Distribution

America, North - Inland waters; Canada; Great Lakes; Lake Waccamaw; Mississippi; Missouri; Nearctic; North America: Atlantic and Gulf Slope drainages from Nova Scotia, Canada to southern Texas, USA; Great Lakes, Hudson Bay (Red River) and Mississippi River basins west to Alberta in Canada, Montana, Wyoming and western Oklahoma, USA.; Rio Grande; USA (contiguous states);

External References

Photos

Citations

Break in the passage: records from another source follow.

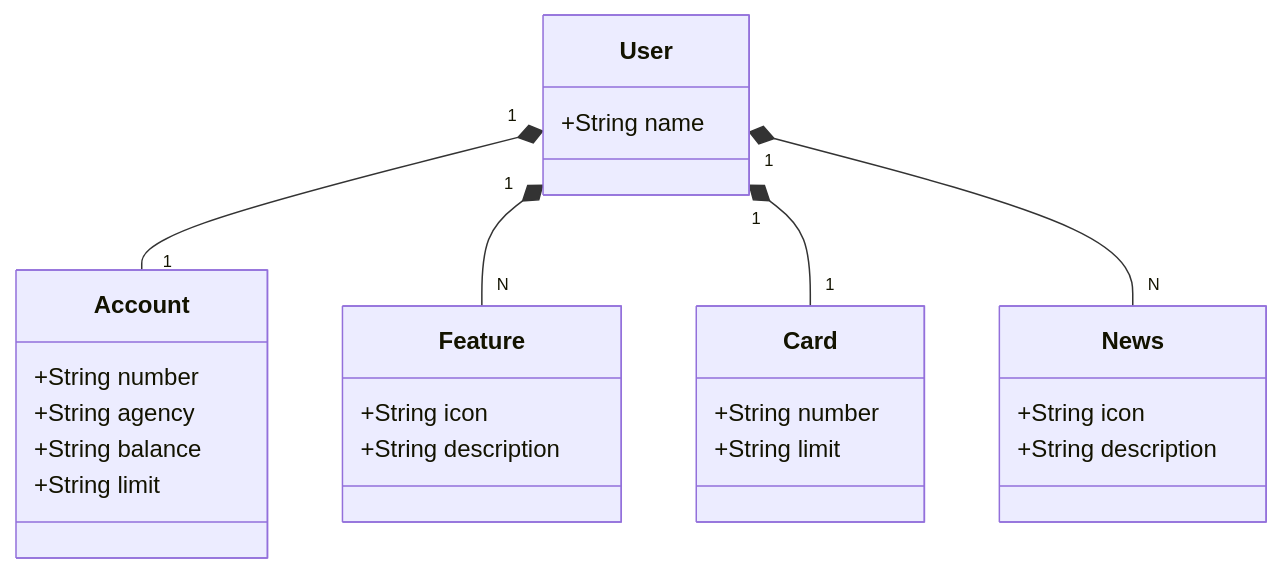
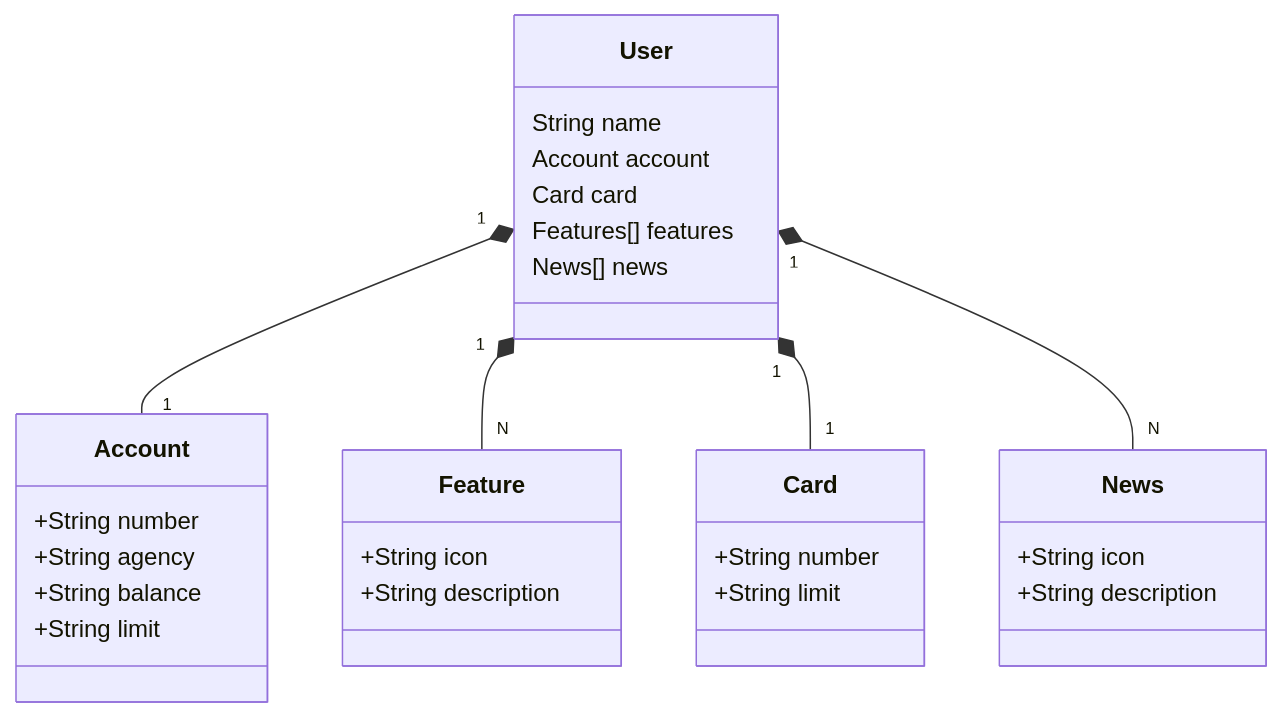
Before and after one commit to LucasB0nnet/Santander-dev-week: the diagram in README.md, drawn with Mermaid.

````diff
--- a/README.md
+++ b/README.md
@@ -6,33 +6,37 @@
 ```mermaid
 classDiagram
   class User {
-    +String name
+    String name
+    Account account
+    Card card
+    Features[] features
+    News[] news
   }
 
   class Account {
     +String number
     +String agency
     +String balance
     +String limit
   }
 
   class Feature {
     +String icon
     +String description
   }
 
   class Card {
     +String number
     +String limit
   }
 
   class News {
     +String icon
     +String description
   }
 
   User "1" *-- "1" Account
   User "1" *-- "N" Feature
   User "1" *-- "1" Card
   User "1" *-- "N" News
 ```
````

Attributes / relations provided by
1Frimpong, E.A., and P. L. Angermeier. 2009. FishTraits: a database of ecological and life-history traits of freshwater fishes of the United States. Fisheries 34:487-495.
2Myers, P., R. Espinosa, C. S. Parr, T. Jones, G. S. Hammond, and T. A. Dewey. 2006. The Animal Diversity Web (online). Accessed February 01, 2010 at animaldiversity.org
3Study of Northern Virginia Ecology
4Jorrit H. Poelen, James D. Simons and Chris J. Mungall. (2014). Global Biotic Interactions: An open infrastructure to share and analyze species-interaction datasets. Ecological Informatics.
5Gibson, D. I., Bray, R. A., & Harris, E. A. (Compilers) (2005). Host-Parasite Database of the Natural History Museum, London
Ecoregions provided by World Wide Fund For Nature (WWF). WildFinder: Online database of species distributions, ver. 01.06 WWF WildFINDER
Protected Areas provided by Biological Inventories of the World's Protected Areas in cooperation between the Information Center for the Environment at the University of California, Davis and numerous collaborators.
Edwin S. George Reserve, University of Michigan, Department of Ecology and Evolutionary Biology
Abstract provided by DBpedia licensed under a Creative Commons License